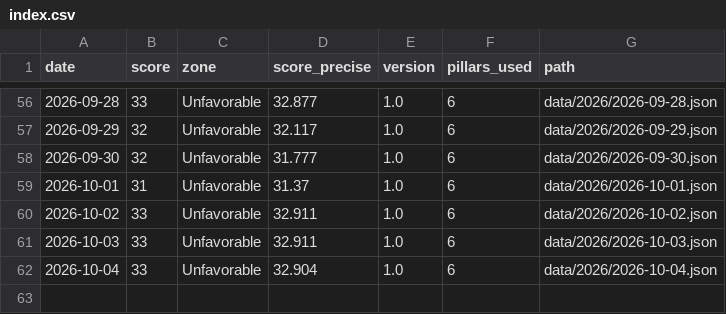
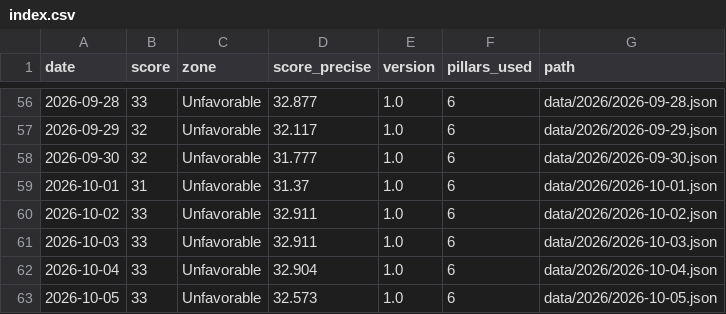
Before and after one commit to thegoldbarometer/data, a CSV file: data/index.csv, drawn as a sheet; only a part is shown, gaps mark what is left out; the diff names each change by its address in the sheet, - before the commit and + after, or states it on an @@ line.

```diff
--- a/data/index.csv
+++ b/data/index.csv
+row 63: 2026-10-05 | 33 | Unfavorable | 32.573 | 1.0 | 6 | data/2026/2026-10-05.json
```
Also changed, not shown: 1 other file.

* **Aim of the task**:
Although the records include pictures, output only their text, exactly and completely.

* **Response below**:
Before and after one commit to thegoldbarometer/data, a CSV file: data/index.csv, drawn as a sheet; only a part is shown, gaps mark what is left out; the diff names each change by its address in the sheet, - before the commit and + after, or states it on an @@ line.

```diff
--- a/data/index.csv
+++ b/data/index.csv
+row 63: 2026-10-05 | 33 | Unfavorable | 32.573 | 1.0 | 6 | data/2026/2026-10-05.json
```
Also changed, not shown: 1 other file.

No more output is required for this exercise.